This summer, I traveled 1,453 miles across the state to ask 12 women the same questions: When was a time that you were fearless? What does being fearless mean to you? What does it look like? What does it feel like? 

In doing so, I’ve had a lot of time to reflect on my own personal definition of the word. For me, I am fearless by simply living my life. As an introvert, waking up to a day full of meetings, interviews and photo assignments can be daunting. Walking out my front door, stepping into a world where an invisible disease has infected more than 40 million people, is scary. Heck, as a young woman who still feels like she should be in high school, doing adult things like applying for a car loan, filing taxes and scheduling doctor’s appointments make me anxious.

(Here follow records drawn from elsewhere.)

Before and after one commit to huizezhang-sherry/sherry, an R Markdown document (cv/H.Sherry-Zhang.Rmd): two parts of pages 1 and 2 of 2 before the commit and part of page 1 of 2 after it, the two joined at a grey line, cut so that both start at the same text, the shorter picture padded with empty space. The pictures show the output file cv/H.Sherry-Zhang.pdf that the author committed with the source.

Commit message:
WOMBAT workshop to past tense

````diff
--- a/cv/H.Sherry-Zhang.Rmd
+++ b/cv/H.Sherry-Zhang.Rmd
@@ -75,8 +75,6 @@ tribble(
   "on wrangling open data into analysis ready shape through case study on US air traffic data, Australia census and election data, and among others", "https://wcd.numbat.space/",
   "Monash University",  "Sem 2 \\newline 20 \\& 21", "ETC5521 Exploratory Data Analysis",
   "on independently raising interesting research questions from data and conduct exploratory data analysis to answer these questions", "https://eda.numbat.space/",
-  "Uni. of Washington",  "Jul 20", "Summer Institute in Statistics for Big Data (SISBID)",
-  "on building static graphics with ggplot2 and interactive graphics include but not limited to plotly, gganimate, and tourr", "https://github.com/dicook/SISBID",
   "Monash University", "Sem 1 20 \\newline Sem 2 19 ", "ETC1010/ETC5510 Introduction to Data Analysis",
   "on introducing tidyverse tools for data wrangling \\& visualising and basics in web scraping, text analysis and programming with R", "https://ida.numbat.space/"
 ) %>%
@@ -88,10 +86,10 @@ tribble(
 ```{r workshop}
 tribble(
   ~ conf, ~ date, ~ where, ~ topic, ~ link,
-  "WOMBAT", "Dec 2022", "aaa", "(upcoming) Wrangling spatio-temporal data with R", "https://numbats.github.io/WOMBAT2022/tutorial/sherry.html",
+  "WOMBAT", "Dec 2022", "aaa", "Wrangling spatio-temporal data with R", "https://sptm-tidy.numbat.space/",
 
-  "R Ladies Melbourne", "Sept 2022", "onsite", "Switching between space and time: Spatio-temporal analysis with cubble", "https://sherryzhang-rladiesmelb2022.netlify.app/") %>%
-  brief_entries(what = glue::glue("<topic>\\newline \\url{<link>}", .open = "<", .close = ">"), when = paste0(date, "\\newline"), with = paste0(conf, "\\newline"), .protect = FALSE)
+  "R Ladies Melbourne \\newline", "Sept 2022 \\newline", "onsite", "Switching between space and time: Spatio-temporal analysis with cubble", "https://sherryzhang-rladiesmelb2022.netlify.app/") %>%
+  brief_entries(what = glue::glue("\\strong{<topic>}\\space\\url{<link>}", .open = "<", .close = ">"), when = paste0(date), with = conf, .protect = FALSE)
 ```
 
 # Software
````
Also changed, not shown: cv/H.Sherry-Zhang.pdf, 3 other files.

I hesitate to even consider myself as a fearless person. I’m not alone in that, either. Nearly all of the women I interviewed mentioned that they don’t see themselves as fearless. Rather, they are often full of fear, but manage to muster up the strength to face whatever they’re going through. 

Being fearless isn’t always a mighty feeling; it’s often small and tucked away, masked behind more dominant feelings of anger, terror, passion or love. 

Fearless is being courageous, honest, confident, persistent, brave, purposeful, daring, resilient, authentic, unselfish, passionate and perseverent. 

View the whole issue here.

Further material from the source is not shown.